Visitors from around the United Sates and several other countries gathered in the meeting room (located in the barn on the left) at Camp Mensch Mill in 1978 to honor the 100th anniversary of Dr. Frank Buchman’s birth.
“There is an answer to crises and it must be made known. Crisis shows our failure. Before crisis end in catastrophe, have we the courage to face its real cause? We ourselves are the cause. It is the way every nation and every one of us has been living that has brought us where we are.” – Dr. Frank N. D. Buchman
It’s been almost 35 years since the Upper Perkiomen Valley Buchman Centennial Committee hosted a “Buchman Retreat” in the hills of Berks County, near Huffs Church.
The overnight event was held at Camp Mensch Mill in 1978 and featured group and panel discussions. Among the many local folks who attended the conference were local educators and school administrators that included Dr. James E. Mullen, Dr. George Bonekemper, Dr. Hubert Seemann, George Allison, William Baker, Dr. Thomas Persing, and Ed Mosheim.

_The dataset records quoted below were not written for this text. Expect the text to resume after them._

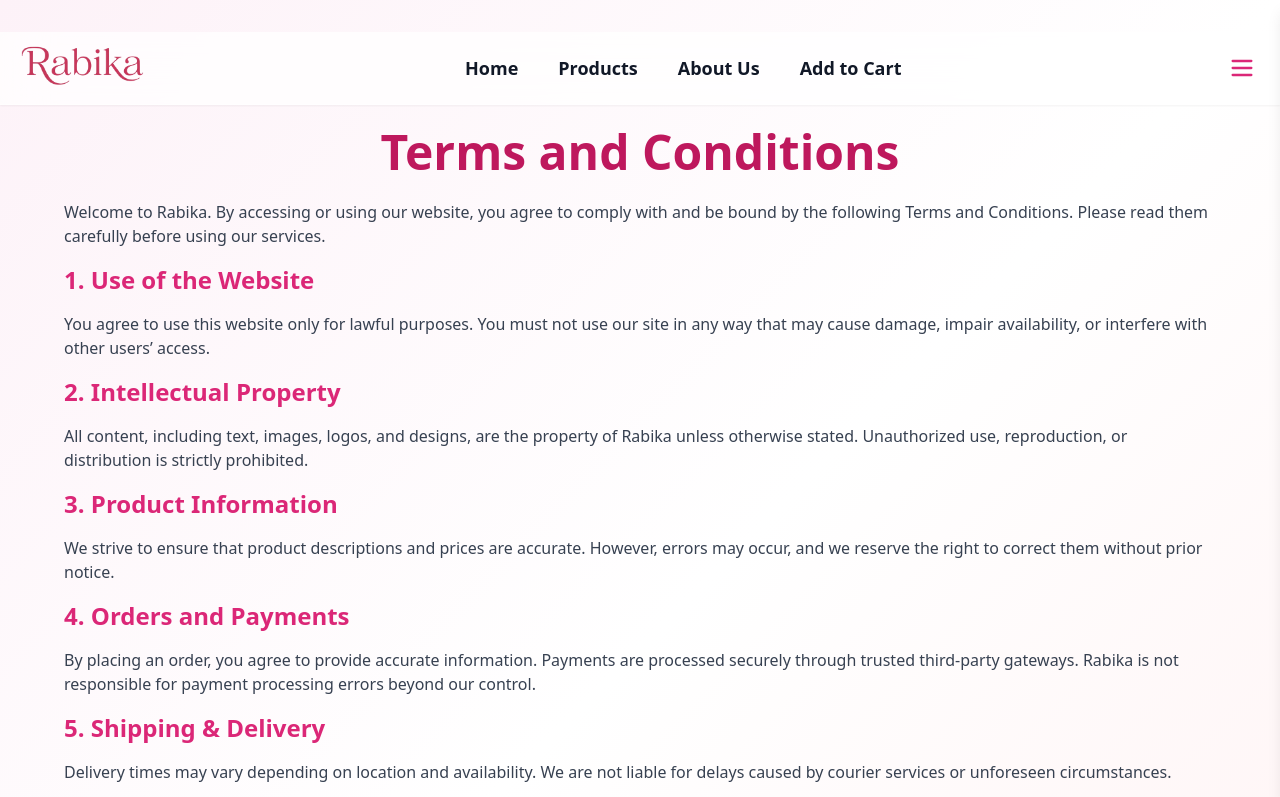
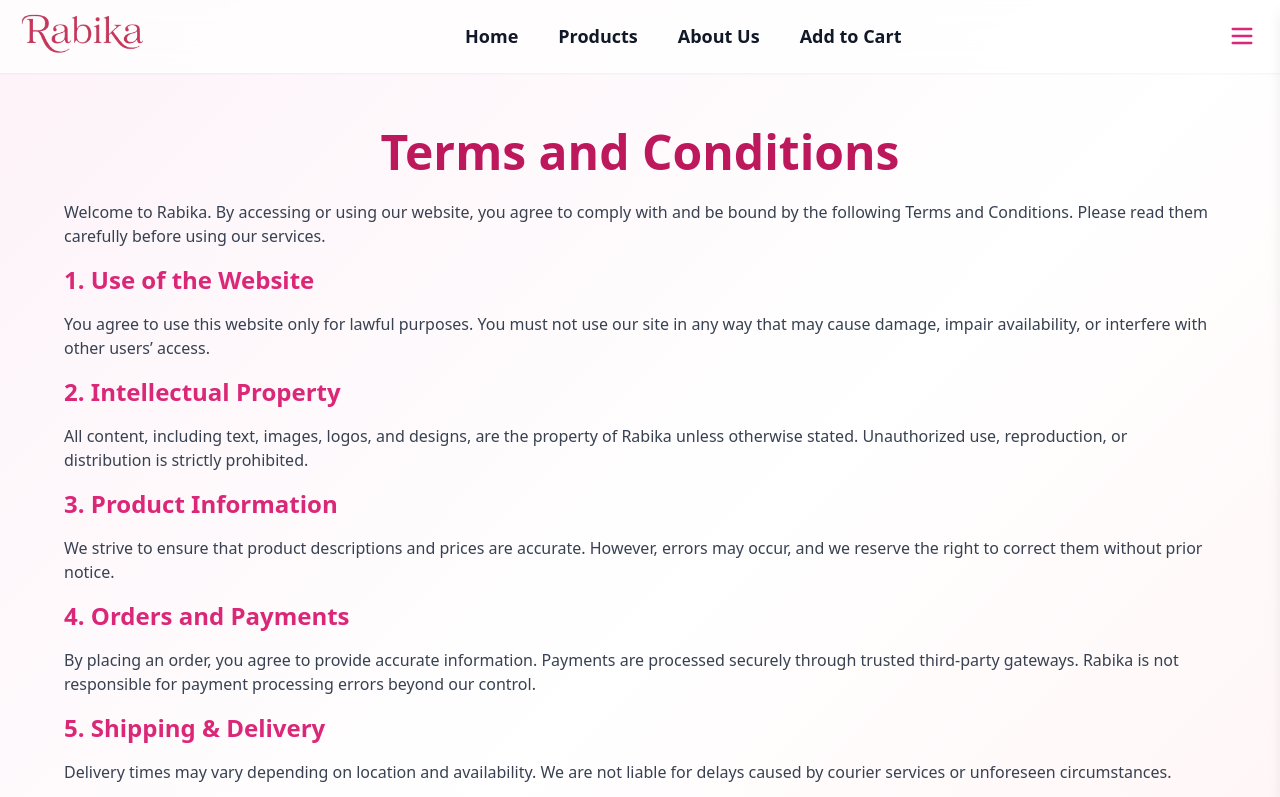
Before and after one commit to vidhiarya943/rabika1, a plain HTML site: page terms.html in a window 1280 px wide. Shown: the top 797 px of the page. Drawn offline with nearby package versions, Linux system fonts and the light colour scheme.

Commit message:
Fix navbar position to be fixed at the top

```diff
--- a/terms.html
+++ b/terms.html
@@ -30,7 +30,7 @@
     <!-- Navbar -->
     <nav
       id="navbar"
-      class="fixed top-8 left-0 w-full flex items-center justify-between border-b border-white/40 bg-white/75 px-4 py-3 shadow-sm backdrop-blur-xl dark:border-gray-700/50 dark:bg-gray-900/75 z-50"
+      class="fixed top-0 left-0 w-full flex items-center justify-between border-b border-white/40 bg-white/75 px-4 py-3 shadow-sm backdrop-blur-xl dark:border-gray-700/50 dark:bg-gray-900/75 z-50"
     >
       <!-- Mobile: Hamburger Left -->
       <button
```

The featured speaker was Dr. Anthony Campolo, chairman of the sociology department at Eastern College in St. Davids. The agenda item that Buchman would have approved of most was the “quiet hour” afforded those who gathered for the retreat. Buchman always emphasized a daily quiet time for listening to God for specific directives or guidance.

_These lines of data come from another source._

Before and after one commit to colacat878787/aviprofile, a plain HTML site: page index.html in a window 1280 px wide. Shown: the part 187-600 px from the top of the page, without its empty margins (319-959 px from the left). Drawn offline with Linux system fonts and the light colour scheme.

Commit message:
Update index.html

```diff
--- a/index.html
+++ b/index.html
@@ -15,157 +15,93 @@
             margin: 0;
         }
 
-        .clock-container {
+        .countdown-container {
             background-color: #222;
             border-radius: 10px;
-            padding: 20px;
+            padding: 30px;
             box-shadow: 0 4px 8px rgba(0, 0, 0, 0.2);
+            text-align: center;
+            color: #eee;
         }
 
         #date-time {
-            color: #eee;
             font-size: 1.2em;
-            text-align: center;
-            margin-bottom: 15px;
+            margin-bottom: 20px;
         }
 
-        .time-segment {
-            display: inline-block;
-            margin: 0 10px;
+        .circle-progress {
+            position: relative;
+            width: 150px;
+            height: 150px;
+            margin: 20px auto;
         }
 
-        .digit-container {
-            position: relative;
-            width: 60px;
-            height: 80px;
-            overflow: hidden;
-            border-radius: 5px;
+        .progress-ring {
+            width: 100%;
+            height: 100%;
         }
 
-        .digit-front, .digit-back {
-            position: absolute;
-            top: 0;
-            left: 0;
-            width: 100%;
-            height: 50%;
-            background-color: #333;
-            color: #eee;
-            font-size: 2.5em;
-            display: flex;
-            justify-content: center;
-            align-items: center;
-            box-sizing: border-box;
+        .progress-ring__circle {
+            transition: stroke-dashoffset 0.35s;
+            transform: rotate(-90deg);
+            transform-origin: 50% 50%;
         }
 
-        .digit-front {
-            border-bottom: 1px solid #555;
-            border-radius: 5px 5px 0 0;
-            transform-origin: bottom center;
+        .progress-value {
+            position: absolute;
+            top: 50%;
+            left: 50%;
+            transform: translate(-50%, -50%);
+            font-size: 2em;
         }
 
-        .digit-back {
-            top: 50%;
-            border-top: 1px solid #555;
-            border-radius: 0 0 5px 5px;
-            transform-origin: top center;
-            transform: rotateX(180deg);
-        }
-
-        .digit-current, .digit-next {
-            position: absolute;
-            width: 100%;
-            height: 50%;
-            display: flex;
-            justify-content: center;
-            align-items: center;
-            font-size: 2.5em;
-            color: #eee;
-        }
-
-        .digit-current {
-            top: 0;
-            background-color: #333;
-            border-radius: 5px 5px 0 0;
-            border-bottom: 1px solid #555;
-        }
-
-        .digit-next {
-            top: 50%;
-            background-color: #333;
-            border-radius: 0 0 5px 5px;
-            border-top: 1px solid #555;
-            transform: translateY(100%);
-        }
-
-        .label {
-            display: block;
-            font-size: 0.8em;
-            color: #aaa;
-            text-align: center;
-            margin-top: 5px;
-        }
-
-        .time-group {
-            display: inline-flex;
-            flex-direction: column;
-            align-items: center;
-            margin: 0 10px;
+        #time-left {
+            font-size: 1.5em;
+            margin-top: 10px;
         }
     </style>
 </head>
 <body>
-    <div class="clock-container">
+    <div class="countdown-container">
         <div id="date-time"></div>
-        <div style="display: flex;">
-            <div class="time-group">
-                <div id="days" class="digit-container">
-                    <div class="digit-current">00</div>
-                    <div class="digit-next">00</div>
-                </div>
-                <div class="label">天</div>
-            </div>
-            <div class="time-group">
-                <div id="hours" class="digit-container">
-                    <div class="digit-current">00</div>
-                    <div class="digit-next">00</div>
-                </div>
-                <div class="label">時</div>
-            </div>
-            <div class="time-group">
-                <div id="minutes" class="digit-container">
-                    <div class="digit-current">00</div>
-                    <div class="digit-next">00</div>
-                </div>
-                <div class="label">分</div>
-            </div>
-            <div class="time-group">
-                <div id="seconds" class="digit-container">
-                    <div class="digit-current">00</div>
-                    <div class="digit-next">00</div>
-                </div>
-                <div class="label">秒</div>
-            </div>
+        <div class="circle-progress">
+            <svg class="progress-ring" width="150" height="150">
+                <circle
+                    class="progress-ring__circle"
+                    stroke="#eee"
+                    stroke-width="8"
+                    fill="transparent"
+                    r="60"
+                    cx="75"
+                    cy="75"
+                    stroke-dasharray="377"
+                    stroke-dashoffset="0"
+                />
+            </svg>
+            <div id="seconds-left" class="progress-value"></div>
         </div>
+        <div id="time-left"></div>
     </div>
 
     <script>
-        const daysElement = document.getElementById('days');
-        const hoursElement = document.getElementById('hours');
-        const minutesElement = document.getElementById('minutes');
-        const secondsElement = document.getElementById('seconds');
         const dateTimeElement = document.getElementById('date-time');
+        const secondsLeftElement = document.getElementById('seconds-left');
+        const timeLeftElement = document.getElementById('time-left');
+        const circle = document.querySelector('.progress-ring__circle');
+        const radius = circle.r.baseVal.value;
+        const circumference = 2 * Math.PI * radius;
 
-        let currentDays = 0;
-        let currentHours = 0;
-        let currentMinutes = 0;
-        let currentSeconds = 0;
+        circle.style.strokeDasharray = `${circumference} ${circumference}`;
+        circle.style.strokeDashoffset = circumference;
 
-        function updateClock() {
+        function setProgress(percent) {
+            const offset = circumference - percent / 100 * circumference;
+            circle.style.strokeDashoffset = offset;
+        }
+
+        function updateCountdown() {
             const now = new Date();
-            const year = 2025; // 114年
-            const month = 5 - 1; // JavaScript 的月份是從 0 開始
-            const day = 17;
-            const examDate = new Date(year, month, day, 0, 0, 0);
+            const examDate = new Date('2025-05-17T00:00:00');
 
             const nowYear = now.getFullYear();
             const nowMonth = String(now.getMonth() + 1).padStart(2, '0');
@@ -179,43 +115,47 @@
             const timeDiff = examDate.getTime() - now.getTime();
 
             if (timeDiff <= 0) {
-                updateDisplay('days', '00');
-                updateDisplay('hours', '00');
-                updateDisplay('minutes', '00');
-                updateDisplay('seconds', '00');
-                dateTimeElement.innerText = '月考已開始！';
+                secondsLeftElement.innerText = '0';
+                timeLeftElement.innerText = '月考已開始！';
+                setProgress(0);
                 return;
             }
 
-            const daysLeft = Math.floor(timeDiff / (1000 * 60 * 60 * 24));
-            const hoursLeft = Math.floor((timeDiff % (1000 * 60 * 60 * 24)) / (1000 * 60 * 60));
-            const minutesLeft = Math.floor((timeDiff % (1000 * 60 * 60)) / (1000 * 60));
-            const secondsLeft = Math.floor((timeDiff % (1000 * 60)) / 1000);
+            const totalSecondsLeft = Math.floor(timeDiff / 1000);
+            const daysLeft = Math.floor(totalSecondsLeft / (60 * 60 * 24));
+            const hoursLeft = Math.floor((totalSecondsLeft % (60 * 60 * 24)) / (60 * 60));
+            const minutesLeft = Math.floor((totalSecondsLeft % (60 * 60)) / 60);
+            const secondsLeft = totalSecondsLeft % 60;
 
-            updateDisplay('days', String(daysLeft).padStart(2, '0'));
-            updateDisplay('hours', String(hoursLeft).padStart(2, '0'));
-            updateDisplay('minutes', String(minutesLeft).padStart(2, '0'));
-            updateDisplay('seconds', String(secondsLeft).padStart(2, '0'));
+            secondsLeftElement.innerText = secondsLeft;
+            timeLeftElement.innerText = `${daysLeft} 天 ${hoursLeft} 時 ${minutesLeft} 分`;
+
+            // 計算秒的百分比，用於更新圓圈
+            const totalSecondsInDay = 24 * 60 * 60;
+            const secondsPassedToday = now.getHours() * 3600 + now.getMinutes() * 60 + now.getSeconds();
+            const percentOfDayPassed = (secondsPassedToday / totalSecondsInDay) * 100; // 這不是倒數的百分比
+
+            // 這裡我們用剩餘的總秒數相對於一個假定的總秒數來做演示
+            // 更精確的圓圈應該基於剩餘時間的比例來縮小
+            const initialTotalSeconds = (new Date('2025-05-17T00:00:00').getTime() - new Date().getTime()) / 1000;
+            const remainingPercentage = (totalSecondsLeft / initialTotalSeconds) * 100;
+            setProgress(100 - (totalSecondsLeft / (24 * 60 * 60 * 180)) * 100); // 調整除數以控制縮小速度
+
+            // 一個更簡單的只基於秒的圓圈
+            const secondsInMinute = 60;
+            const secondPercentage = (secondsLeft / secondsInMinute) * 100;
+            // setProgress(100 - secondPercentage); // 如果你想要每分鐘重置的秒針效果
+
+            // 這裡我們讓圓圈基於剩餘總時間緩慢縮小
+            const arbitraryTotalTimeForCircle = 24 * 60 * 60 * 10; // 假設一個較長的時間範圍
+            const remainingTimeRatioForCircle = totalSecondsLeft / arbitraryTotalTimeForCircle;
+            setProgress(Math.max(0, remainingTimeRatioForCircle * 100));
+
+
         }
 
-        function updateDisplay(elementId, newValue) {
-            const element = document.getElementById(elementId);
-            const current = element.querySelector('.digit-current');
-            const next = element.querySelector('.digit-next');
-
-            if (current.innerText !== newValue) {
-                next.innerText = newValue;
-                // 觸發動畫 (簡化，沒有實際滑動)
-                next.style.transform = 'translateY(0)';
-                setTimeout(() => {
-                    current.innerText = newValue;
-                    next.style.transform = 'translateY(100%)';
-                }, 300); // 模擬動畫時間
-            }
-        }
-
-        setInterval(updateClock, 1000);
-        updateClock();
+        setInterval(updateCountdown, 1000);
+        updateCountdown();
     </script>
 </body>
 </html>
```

Buchman was born on Main Street in Pennsburg in 1878 and died in Fruedenstadt Germany in 1961. He was a graduate of Perkiomen Seminary, today known as The Perkiomen School. He went on to become an ordained Lutheran minister and worldwide luminary.
Among his greatest achievements was forming the worldwide idealism known as the Moral Re-Armament Movement (MRA). It had no religious, race, or nationality boundaries and is based on four basic principles: 1) Absolute honesty; 2) Absolute purity; 3) Absolute unselfishness; 4) Absolute love among men and nations. Today it is known as Initiatives of Change and based in Caux, Switzerland. The type of gathering held at Camp Mensch Mill was typical among MRA members and many are still held throughout the world today.
There are eight such gatherings scheduled over the next two months in places like Richmond, VA. Tulsa, OK and Washington D.C. in the United States, and in the countries of Sudan and Switzerland.
Many biographers have written that Buchman was twice nominated for the Nobel Peace Prize. In fact, Buchman was nominated six times (1951 – 1956). Biographers missed the post-1951 nominations because the Norwegian Nobel Committee has a secrecy rule that does allow them to make the nomination database public for 50-years.
Dr. Hubert Seemann, retired Upper Perkiomen School District administrator, recently reflected on the 1978 Mill Hill event.
Chatting in the sitting room of his home, with its exquisite cathedral ceiling and photos and memorabilia from his birthplace in Germany, it was easy to feel comfortable in the museum-like setting.
Asked why he attended the conference, Seemann said he “wanted to learn more about Buchman and was curious as to why people from other countries came here [to Mensch Mill].” Seemann spoke fondly of the people in attendance and that just “meeting and talking to one another was a learning experience.”
One could hear the educator coming out in Seemann’s words as he shared his interest in the words spoken by others. The experiences of people within the MRA and of Buchman in particular emphasized to the retired educator that anyone can be anything and “you don’t have to be an important person to have an impact on the world.”
Three-and-a-half decades ago Camp Mensch Mill played host to group of locals who joined with people from around the U.S. and the world to learn more about Pennsburg native Frank N. D. Buchman, and ended up learning something quite a bit about themselves.